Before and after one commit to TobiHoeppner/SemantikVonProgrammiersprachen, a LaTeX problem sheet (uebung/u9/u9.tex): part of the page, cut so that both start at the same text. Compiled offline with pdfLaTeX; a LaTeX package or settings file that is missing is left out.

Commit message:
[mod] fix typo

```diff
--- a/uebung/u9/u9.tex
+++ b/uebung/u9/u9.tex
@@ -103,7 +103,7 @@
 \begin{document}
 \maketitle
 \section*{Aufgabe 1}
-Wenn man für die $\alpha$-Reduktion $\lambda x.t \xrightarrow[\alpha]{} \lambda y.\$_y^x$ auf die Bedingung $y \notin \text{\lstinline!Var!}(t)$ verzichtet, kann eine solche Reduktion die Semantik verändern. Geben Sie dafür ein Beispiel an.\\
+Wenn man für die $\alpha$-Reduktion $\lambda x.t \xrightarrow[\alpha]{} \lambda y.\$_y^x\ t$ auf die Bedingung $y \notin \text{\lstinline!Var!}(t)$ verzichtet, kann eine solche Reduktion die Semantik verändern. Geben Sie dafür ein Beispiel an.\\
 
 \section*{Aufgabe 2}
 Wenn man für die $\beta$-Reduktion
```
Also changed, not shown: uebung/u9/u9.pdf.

• • • • •

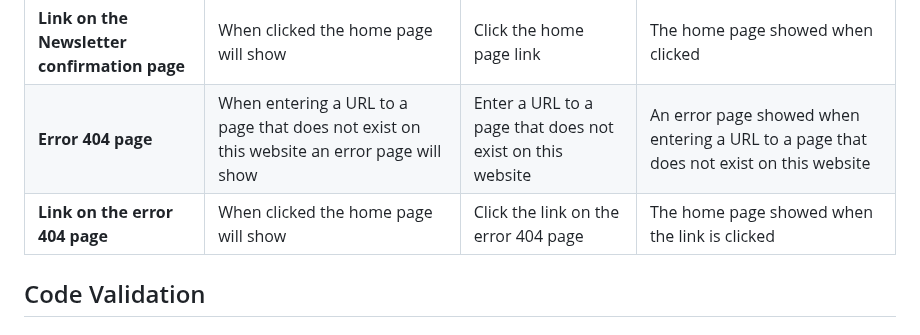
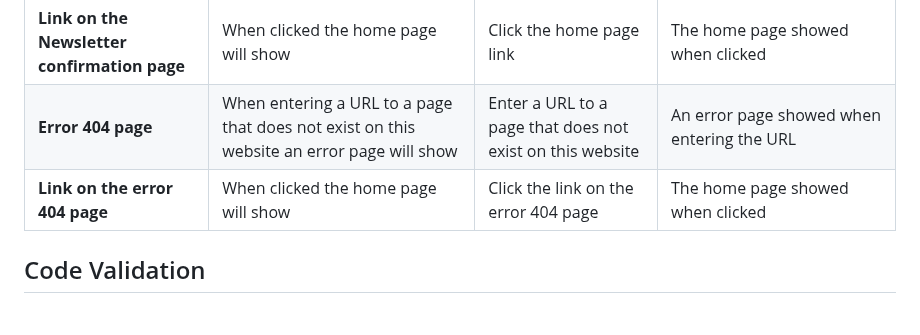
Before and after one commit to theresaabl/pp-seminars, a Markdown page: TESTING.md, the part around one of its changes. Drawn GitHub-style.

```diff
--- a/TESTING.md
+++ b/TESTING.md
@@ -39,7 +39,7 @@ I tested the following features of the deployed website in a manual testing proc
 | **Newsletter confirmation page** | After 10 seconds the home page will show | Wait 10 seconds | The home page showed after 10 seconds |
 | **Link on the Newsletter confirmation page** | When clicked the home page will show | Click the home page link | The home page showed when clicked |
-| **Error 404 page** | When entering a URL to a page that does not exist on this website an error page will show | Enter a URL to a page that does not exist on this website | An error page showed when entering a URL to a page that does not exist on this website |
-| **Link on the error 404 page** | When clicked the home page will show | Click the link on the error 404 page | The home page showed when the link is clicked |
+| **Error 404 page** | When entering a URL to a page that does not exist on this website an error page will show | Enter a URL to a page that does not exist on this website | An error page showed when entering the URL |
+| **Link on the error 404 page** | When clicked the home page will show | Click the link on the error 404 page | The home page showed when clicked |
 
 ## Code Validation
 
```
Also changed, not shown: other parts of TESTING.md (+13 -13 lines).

• • • • •

### TASK ITEM
Across all the lines of the data, count those that include the word "xrightarrow" and reply with that number only.

### WRITTEN SOLUTION
2